As indicated in the December 5, 1989 letter, OSHA allows the employees to use descent control equipment, provided that the equipment is used in accordance with the instructions, warnings and design limitations set by manufacturers or distributors. In addition, the Agency expects employers whose employees use descent control devices to implement procedures and precautions as follows:

  1. Training of employees in the use of equipment before it is used;
  2. Inspection of equipment each day before use;
  3. Proper rigging, including sound anchorages and tiebacks, in all cases, with particular emphasis on providing tiebacks when counterweights, cornice hooks, or similar non permanent anchorage systems are used;
  4. Use of a separate fall arrest system (including bodybelt, sit harness, or full body harness, rope grab or similar device, lifeline; and anchorage (all of which are completely independent of the friction device and its support system), so that any failure in a friction device, support seat (or harness), support line, or anchorage system will not affect the ability of the fall arrest system to operate and quickly stop the employees fall;
  5. All lines installed (such as by using knots, swages or eye splices) when rigging descent control devices shall be capable of sustaining a minimal tensile load of 5,000 pounds.
  6. Provisions are made for rescue;
  7. Ropes are effectively padded where they contact edges of the building, anchorage, obstructions or other surfaces which might cut or weaken the rope;
  8. Provisions are made for intermittent stabilization for descent in excess of 130 feet.

SUSPENDED SYSTEM – All equipment that hangs from the support system. A 30′ aluminum walkboard (deck) with two 1000 pounds maximum rated load Spider SC-40 Traction Hoists mounted on each end. 5/16″-8.3mm diameter 6119 Seale construction IWRC, right regular lay, preformed, improved plow steel wire rope are threaded through the hoists and terminated at the suspension eye bolt in the end of the outrigger beam. The motors are powered by 220 Volt, single phase, 6 amp current supplied by the building. This system may include a powered stage, wire rope, electrical cord, hoists, Rope descent system (RDS), tools, equipment and the worker(s). This system always includes the fall arrest equipment.

As the Safety Director for Martin’s Window Cleaning Corporation, my responsibility is to stay current on all applicable federal, state, and local codes, regulations, and standards as they apply to window cleaning, transfer that information through our safety and training program to our employees, insure that all applicable codes, regulations, and standards are being applied on the job site through daily inspections, and assure our customers through written and verbal communications that our operations are in compliance.

No matter what type of equipment is being used, when men are working more than six feet off the ground, their equipment, their lives, and the life of the public below the work zone is only as sound as the anchor to which their equipment and their independent fall arrest is attached.

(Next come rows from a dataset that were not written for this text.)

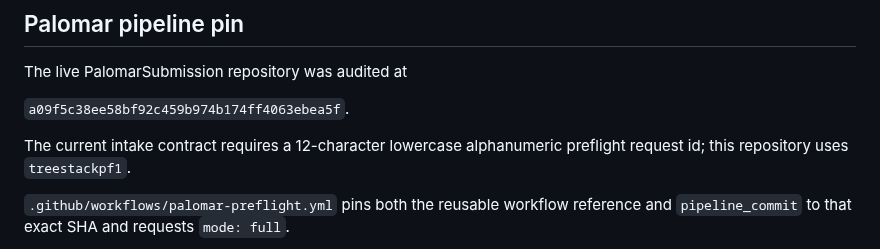
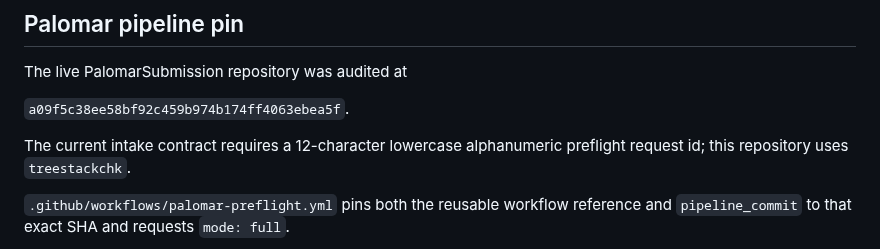
Before and after one commit to jfairfaxball-348/TreeStack-Structural-Certificates-for-Stacking-on-Trees, a Markdown page: docs/PALOMAR_PLAN.md, the part around the change. Drawn GitHub-style.

Commit message:
Synchronize documented Palomar request id

```diff
--- a/docs/PALOMAR_PLAN.md
+++ b/docs/PALOMAR_PLAN.md
@@ -54,7 +54,7 @@ The live PalomarSubmission repository was audited at
 `a09f5c38ee58bf92c459b974b174ff4063ebea5f`.
 
 The current intake contract requires a 12-character lowercase alphanumeric
-preflight request id; this repository uses `treestackpf1`.
+preflight request id; this repository uses `treestackchk`.
 
 `.github/workflows/palomar-preflight.yml` pins both the reusable workflow
 reference and `pipeline_commit` to that exact SHA and requests `mode: full`.
```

It is the goal of Martin’s Window Cleaning Corp. to partner with our customers to provide sound, identified, certified anchors on every job site.

-Cassandra Huffman, Safety Director, Martin’s Window Cleaning Corp.